He said: “I am left with the choice to submit a plan which is unachievable and then I know the council will get a penalty levied against it, leading to cuts in adult social services, or alternatively submit a plan that is realistic and achievable but know then NHS England will levy a penalty because it doesn’t fit in with their timescale.
“If they withhold the money I’m going to have to cut social services and I’m going to end up converting acute hospitals into care homes because there will not be enough money for domiciliary and residential care. If that is what they want, that’s what they are going to get.”
The signatories also include Warwickshire’s Conservative leader Izzi Seccombe who is the Local Government Association’s spokesperson on health and social care issues.
She questioned whether it made sense to “take funding away from local authorities which are struggling to achieve the targets” or would help build “strong relationships between health and social care”.
Councils received an extra £1bn in BCF for 2017-18. When it was announced in the budget in March the government said it should be used to support social care, stabilise the market including providing additional funding to cover the national living wage, and reduce delayed discharges.
However, guidance published in July said the focus should be on reducing DTOCs.
Ms Seccombe said: “We can’t spend £1bn within the first year without some build up and ability to contract that funding.
“It’s helpful to have that money but to change the way we spend it three months later isn’t so helpful.”
Warwickshire works with three acute trusts. Ms Seccombe said even where relationships were strong the council struggled to obtain estimated discharge dates from trusts in a timely fashion, making it difficult to ensure timely transfers.

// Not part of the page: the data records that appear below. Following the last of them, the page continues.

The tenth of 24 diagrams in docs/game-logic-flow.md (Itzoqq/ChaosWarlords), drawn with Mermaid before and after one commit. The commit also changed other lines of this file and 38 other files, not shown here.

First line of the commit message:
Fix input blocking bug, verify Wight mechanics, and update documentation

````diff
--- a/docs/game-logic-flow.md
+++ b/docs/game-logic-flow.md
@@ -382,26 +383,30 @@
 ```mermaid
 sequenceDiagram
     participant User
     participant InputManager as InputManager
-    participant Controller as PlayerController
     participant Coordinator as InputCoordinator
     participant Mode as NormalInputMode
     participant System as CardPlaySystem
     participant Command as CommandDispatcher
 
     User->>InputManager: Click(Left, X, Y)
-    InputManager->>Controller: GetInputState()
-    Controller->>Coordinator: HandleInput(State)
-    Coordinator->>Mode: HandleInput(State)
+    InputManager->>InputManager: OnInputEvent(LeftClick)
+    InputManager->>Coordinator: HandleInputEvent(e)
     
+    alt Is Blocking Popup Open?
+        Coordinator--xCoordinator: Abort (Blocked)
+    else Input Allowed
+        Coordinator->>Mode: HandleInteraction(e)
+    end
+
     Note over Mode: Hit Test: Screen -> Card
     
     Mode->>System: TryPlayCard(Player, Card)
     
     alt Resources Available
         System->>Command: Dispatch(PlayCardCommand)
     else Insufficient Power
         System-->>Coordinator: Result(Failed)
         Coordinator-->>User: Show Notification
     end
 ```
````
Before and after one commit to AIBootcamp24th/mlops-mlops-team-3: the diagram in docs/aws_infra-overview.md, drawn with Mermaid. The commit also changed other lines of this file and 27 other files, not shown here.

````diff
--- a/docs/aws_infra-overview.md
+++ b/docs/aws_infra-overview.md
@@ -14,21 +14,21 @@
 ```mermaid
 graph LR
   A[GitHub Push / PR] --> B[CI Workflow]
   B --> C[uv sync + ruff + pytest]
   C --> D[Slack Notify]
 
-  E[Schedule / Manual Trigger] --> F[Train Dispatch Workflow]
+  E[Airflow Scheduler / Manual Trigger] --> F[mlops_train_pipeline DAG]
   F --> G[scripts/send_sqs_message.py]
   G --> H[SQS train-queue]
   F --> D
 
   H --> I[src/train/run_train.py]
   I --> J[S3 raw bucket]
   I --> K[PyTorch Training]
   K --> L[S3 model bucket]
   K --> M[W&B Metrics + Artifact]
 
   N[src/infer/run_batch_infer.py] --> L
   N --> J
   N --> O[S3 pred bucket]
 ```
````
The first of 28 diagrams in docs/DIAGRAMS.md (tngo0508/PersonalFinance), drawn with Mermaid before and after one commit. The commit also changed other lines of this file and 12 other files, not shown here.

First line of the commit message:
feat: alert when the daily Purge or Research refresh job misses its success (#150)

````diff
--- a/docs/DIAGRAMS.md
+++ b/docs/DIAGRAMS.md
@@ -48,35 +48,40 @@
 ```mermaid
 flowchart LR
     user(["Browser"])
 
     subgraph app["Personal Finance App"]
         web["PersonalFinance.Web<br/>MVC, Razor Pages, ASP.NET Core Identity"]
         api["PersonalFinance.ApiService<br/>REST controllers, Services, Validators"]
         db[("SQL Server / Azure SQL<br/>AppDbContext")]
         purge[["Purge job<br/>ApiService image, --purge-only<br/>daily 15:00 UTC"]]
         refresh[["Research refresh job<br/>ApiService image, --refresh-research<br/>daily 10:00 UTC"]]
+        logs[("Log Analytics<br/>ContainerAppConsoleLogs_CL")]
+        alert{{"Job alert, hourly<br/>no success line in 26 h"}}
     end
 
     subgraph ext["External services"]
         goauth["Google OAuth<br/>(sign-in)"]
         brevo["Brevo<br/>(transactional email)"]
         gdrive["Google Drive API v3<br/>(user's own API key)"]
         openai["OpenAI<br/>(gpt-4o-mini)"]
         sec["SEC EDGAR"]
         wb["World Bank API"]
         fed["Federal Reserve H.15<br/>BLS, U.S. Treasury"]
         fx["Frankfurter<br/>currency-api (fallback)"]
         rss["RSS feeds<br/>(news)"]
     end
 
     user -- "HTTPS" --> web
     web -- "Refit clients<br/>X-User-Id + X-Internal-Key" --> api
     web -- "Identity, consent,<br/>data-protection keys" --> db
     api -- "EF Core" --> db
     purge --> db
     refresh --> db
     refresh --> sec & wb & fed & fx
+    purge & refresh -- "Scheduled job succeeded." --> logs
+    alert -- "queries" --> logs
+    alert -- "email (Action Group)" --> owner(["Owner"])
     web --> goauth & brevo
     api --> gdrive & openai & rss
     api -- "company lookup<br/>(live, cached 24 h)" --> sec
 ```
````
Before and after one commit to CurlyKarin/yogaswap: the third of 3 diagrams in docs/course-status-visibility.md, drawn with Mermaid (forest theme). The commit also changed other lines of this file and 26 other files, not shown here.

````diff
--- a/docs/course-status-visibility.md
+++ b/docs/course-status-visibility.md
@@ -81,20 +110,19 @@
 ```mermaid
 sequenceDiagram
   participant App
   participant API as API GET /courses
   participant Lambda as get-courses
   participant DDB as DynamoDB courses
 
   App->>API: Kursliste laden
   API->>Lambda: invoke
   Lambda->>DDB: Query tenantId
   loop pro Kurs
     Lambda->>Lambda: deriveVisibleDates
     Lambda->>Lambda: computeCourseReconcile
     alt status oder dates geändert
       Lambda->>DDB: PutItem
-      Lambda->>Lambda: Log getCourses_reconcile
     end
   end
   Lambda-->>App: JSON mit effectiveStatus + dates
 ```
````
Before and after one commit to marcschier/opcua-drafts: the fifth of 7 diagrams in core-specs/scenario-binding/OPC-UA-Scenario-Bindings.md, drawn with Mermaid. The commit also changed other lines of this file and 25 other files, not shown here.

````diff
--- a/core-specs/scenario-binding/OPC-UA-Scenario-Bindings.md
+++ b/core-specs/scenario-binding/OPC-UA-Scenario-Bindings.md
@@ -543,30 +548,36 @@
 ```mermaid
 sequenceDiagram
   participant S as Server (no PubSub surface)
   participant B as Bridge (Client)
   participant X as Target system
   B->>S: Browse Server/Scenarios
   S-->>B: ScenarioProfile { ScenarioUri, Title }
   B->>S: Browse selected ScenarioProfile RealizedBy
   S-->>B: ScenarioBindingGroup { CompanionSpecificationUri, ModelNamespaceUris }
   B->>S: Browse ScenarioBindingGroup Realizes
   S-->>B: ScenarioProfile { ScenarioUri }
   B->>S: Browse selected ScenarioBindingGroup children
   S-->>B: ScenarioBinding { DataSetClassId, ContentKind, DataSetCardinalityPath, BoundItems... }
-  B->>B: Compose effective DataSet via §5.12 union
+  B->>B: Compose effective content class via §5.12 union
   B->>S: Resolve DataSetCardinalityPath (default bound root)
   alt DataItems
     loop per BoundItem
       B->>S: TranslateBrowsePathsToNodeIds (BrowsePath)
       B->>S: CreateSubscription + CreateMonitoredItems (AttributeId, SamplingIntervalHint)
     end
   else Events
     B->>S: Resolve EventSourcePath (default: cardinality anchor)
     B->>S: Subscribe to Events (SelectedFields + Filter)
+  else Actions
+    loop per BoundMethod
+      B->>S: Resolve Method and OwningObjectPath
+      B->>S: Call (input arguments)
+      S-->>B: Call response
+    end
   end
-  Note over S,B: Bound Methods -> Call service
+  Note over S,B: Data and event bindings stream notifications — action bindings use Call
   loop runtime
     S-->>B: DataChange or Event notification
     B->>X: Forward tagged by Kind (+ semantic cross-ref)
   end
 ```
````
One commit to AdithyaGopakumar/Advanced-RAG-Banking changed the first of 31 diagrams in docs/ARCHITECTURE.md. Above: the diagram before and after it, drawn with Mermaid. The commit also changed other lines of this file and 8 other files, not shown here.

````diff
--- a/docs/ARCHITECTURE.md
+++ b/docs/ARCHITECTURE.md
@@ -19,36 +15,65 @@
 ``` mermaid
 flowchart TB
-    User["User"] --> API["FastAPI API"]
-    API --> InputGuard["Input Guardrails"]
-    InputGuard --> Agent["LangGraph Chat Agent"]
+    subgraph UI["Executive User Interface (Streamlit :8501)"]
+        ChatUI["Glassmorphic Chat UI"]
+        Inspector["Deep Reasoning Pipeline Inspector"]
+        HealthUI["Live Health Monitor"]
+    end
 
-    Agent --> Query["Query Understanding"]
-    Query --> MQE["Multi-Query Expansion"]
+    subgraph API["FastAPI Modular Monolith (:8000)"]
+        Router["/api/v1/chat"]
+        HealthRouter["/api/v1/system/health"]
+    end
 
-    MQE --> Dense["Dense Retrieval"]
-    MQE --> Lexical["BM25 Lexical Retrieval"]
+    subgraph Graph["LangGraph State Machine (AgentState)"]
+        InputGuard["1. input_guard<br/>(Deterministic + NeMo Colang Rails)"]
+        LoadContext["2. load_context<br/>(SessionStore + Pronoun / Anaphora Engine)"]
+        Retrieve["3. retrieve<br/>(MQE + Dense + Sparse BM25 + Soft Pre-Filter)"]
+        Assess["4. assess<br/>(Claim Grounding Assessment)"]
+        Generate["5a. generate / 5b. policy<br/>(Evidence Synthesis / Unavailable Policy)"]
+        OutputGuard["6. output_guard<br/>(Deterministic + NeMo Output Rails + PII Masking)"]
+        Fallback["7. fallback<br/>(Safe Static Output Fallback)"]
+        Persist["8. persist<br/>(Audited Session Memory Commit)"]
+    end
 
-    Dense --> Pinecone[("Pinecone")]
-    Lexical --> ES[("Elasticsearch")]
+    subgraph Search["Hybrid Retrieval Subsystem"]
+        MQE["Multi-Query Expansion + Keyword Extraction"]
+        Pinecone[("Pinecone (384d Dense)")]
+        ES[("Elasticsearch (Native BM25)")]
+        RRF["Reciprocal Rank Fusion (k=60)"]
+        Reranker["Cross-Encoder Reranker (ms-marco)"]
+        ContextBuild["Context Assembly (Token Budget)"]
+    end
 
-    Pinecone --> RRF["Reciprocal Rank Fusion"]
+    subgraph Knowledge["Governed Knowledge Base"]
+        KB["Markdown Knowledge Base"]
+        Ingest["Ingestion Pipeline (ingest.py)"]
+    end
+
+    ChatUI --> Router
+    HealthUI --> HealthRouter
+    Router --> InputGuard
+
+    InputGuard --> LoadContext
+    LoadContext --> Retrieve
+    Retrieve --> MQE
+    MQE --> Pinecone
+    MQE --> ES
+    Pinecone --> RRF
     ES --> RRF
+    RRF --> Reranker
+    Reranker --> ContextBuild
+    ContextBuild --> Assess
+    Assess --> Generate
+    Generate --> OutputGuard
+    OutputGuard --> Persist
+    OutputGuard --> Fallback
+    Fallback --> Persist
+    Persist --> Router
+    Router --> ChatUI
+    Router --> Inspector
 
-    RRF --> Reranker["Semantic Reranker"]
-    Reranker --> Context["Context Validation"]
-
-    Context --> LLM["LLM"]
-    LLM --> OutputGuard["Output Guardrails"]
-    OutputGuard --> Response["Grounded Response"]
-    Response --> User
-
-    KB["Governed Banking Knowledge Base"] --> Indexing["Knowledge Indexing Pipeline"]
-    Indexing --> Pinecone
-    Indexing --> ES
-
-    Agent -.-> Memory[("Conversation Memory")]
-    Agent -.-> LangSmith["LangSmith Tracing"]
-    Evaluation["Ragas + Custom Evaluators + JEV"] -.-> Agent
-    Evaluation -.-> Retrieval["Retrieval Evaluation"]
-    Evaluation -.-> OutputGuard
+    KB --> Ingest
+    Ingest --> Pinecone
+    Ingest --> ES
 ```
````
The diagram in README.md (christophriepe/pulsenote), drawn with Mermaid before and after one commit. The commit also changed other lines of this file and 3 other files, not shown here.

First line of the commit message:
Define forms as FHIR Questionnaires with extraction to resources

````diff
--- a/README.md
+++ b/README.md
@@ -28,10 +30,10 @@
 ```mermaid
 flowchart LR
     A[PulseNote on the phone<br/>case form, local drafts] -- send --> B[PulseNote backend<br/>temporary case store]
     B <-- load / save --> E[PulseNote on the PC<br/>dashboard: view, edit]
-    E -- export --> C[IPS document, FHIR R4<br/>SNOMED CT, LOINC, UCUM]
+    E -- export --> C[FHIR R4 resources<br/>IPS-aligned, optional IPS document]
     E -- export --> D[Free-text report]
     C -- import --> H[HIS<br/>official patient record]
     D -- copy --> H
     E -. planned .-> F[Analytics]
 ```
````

A Department of Health spokeswoman confirmed the letter had been received and said Mr Hunt would respond in “due course”.